Light rays through windows
Posted 15 February 2012 - 05:31 PM
Posted 15 February 2012 - 06:22 PM
Posted 15 February 2012 - 06:25 PM
Posted 16 February 2012 - 04:18 PM
You just want a touch of smoke/hazer. Do it right before you roll then use a flag to spread to quickly spread it around.
Not to oppose you Teddy, but in relation to Health and Safety Regs and not to mention respecting the environment that you are filming in, I would definitely advise not to burn anything on an interior locations. I think this is pretty self explanatory.
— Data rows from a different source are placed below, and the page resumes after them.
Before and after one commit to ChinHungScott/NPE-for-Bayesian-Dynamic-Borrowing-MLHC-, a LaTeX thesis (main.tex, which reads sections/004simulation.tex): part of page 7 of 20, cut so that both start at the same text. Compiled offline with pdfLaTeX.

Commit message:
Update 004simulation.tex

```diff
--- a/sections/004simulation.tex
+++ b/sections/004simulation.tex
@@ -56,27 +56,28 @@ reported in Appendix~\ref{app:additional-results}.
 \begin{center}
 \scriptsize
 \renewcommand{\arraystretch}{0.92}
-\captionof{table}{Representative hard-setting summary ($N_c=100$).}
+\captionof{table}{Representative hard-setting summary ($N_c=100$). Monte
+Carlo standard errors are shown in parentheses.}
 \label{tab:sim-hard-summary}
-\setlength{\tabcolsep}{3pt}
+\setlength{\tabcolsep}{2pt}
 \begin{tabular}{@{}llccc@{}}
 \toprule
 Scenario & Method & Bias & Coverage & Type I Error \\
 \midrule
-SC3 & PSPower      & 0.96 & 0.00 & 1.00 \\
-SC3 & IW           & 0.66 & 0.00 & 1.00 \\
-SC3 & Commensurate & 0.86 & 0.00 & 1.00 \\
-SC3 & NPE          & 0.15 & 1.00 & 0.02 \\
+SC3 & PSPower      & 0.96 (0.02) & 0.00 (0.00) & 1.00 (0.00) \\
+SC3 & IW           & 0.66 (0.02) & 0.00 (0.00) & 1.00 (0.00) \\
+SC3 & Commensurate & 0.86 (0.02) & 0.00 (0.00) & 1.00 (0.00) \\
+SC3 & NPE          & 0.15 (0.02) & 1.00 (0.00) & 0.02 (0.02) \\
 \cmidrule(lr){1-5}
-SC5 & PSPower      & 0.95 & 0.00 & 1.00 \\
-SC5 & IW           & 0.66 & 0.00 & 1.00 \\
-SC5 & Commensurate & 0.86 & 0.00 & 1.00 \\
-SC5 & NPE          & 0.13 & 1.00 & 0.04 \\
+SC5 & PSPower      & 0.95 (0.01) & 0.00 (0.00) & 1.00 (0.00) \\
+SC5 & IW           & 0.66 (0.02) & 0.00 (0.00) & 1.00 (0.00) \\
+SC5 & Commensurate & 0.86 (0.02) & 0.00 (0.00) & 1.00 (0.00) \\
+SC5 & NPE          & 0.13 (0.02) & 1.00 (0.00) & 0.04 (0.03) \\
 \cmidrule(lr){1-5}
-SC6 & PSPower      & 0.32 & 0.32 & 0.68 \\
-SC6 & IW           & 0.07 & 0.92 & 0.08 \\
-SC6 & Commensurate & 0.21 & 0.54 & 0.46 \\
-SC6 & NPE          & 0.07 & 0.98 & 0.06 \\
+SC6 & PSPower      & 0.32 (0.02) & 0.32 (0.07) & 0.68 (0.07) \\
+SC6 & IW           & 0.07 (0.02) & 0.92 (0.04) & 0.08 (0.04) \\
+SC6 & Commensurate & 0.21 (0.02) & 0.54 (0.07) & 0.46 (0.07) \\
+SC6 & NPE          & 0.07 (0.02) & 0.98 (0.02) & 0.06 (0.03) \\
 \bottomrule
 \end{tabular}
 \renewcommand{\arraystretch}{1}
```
You can get really cheap event smoke generators for a small price and create the smoke look that you are going for, although these smoke machines are cheaper and relatively harder to settle and make look like a haze, rather than the building is ablaze, it will save you a lot of hassle in the long run if you were to run into any difficulty with 'fire'.
I filmed in a 19th Century Castle last year and we used smoke machines and still set off the alarms, the fire brigade came out at 11.00pm and the owner had trusted us to be more cautious on set, obviously we weren't aware this was going to happen, it was a big room, but regardless it postponed our shooting time considerably so to be on the safe side, avoid REAL smoke unless you are outside, and if you're in a confined space, just make sure that it's ok and outlined in the risk assessment.
You may also want to research into fanning techniques and how to efficiently manipulate how the fog settles, this is a task in its own right.
Posted 16 February 2012 - 07:37 PM
First of all that image has perfect results because it was dodged digitally.
I have used many flavors of hazers/foggers, and the DF-50 is the best. Unfortunately this is one of those "get what you pay for" effects. A colleague told me once that oil based haze solutions tend to disperse better, so if you get pigeon-holed into using something cheap at least try to get a good solution. All and all it's a hard trick to master, and no forum can be in the room with you. My advice is get what you can afford before you shoot, and do some tests (and let us know how it turns
In most cases, smoke detectors operate with a photoelectric sensor. It trips when the beam is refracted by smoke or dense vapor, and then activates a switch to power on the alarm. Easy fix. Tape a cup over the smoke detector, and notify your fire department that you're going to be using smoke FX.
Fun fact about smoke in film: In Dune (1984) they burned tires to create giant plumes of black smoke, and had actor run through the dreck.
Posted 17 February 2012 - 07:30 AM